═════ Extracted information

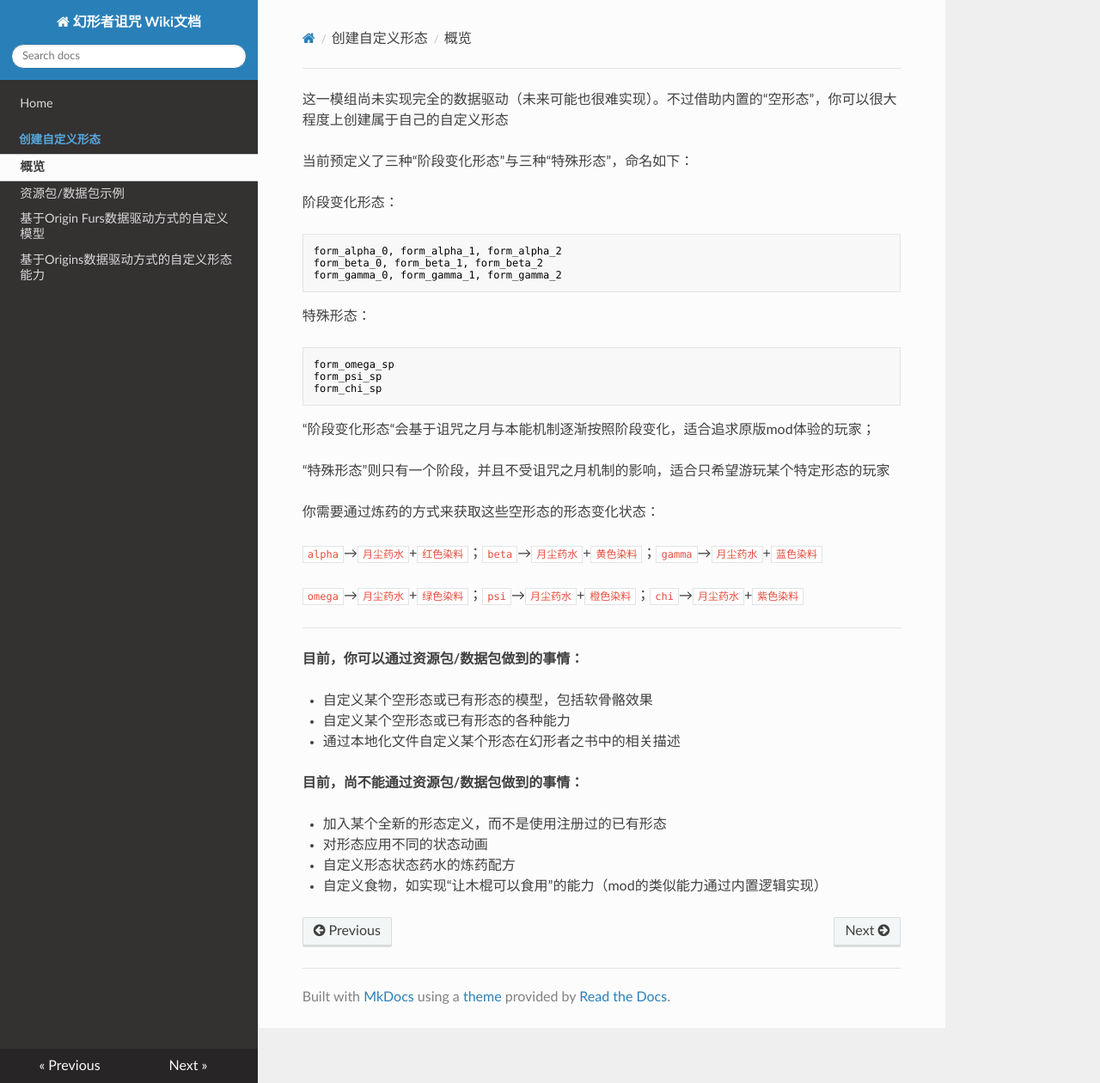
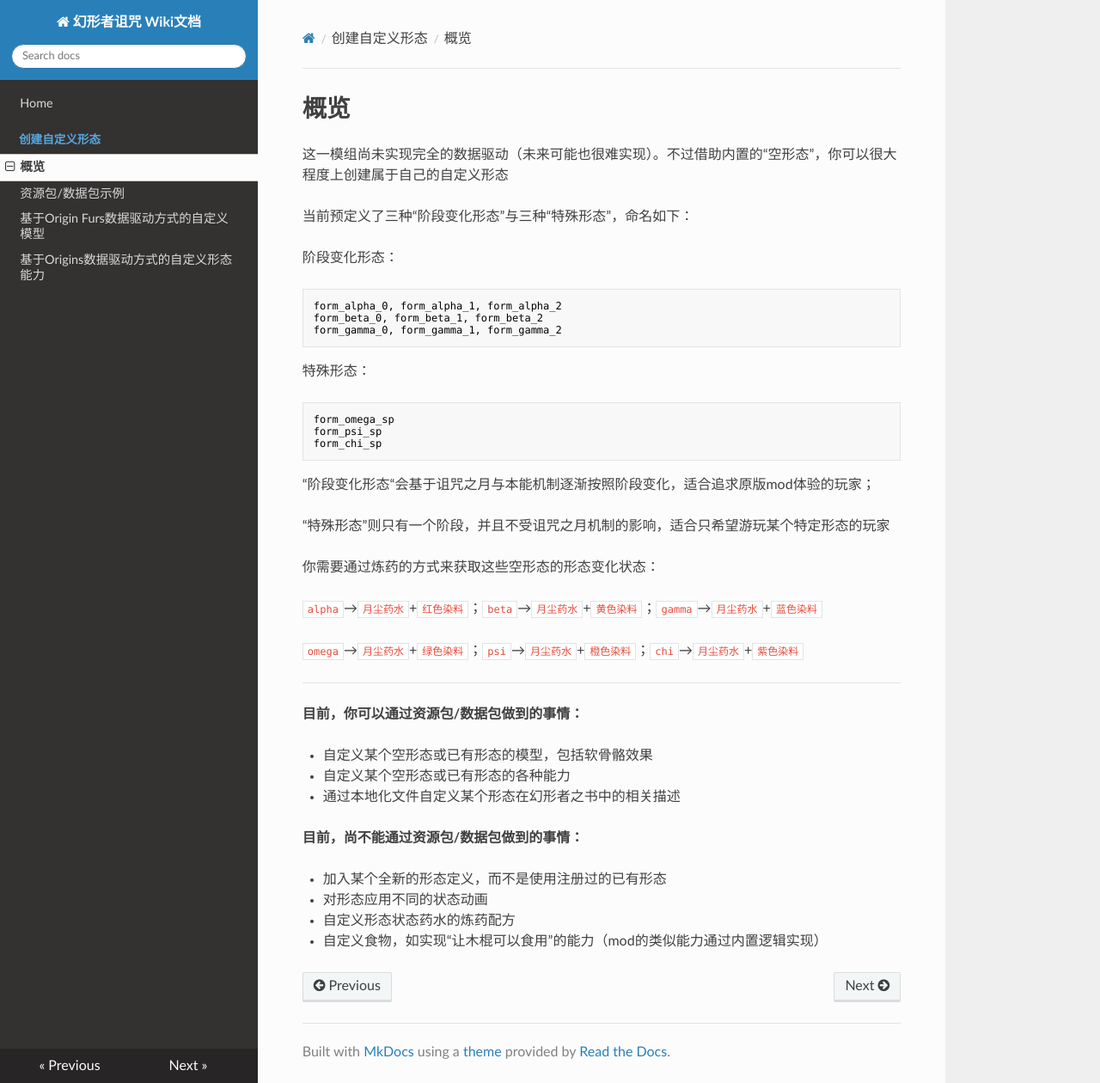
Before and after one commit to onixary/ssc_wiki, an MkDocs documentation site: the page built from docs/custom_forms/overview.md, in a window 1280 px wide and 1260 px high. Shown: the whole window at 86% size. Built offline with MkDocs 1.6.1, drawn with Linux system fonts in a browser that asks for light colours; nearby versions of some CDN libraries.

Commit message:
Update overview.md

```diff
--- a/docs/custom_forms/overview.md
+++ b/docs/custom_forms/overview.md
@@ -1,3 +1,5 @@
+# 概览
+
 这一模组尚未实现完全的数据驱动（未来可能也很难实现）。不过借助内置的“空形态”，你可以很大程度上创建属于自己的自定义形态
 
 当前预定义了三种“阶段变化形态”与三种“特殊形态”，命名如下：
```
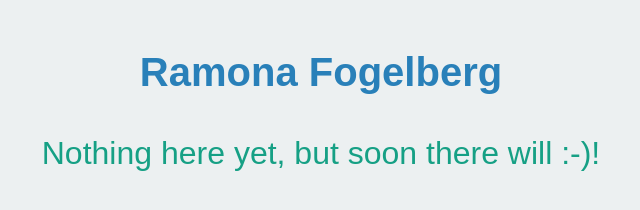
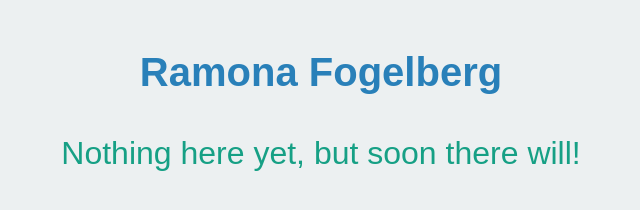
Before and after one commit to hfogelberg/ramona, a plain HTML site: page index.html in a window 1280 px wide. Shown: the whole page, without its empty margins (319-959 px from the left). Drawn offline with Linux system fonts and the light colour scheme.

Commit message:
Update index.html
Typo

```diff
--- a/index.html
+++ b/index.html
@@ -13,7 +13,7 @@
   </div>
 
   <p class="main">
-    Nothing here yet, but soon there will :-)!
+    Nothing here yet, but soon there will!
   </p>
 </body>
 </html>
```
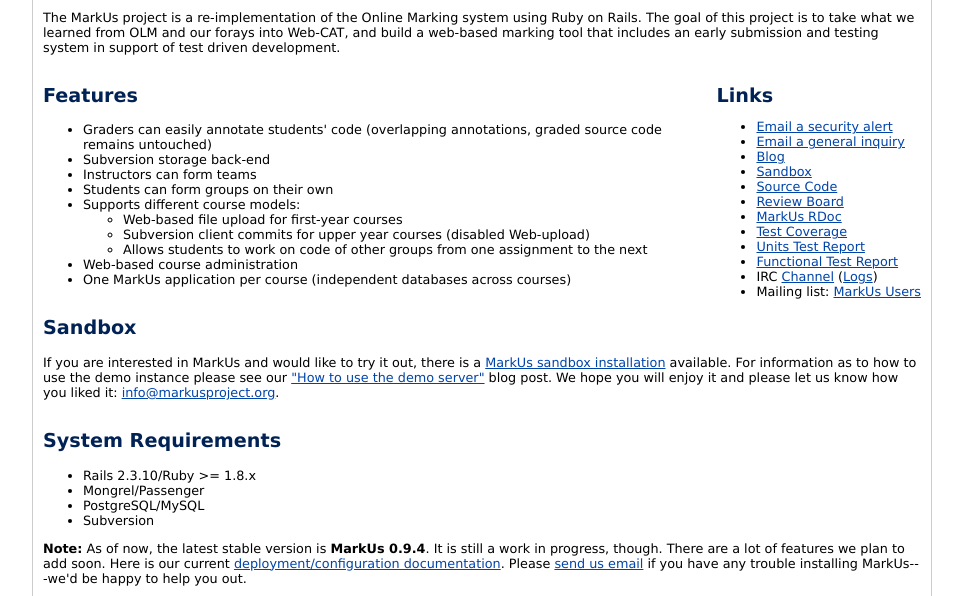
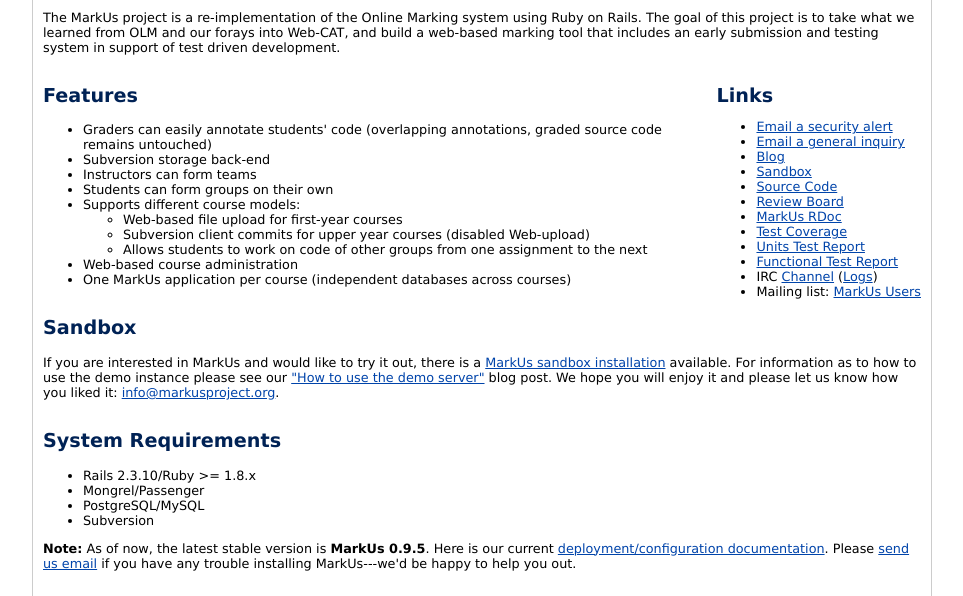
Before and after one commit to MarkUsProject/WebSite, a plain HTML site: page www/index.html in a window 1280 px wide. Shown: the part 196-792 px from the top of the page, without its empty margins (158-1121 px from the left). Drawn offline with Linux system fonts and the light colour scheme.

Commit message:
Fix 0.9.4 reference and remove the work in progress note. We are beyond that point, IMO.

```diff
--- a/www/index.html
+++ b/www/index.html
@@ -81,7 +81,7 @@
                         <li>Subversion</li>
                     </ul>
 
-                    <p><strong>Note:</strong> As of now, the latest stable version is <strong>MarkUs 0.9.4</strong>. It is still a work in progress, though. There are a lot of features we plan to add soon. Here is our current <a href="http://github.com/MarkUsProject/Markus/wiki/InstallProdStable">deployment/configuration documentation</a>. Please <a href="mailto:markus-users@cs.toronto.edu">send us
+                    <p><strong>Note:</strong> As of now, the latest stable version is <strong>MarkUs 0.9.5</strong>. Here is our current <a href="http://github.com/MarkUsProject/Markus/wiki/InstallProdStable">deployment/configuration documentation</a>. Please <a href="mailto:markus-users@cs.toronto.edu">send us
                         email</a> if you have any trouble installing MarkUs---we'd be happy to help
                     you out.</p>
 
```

══════════

Task details:
Show every line of the records above that contains the word "will".

Solution:
-    Nothing here yet, but soon there will :-)!
+    Nothing here yet, but soon there will!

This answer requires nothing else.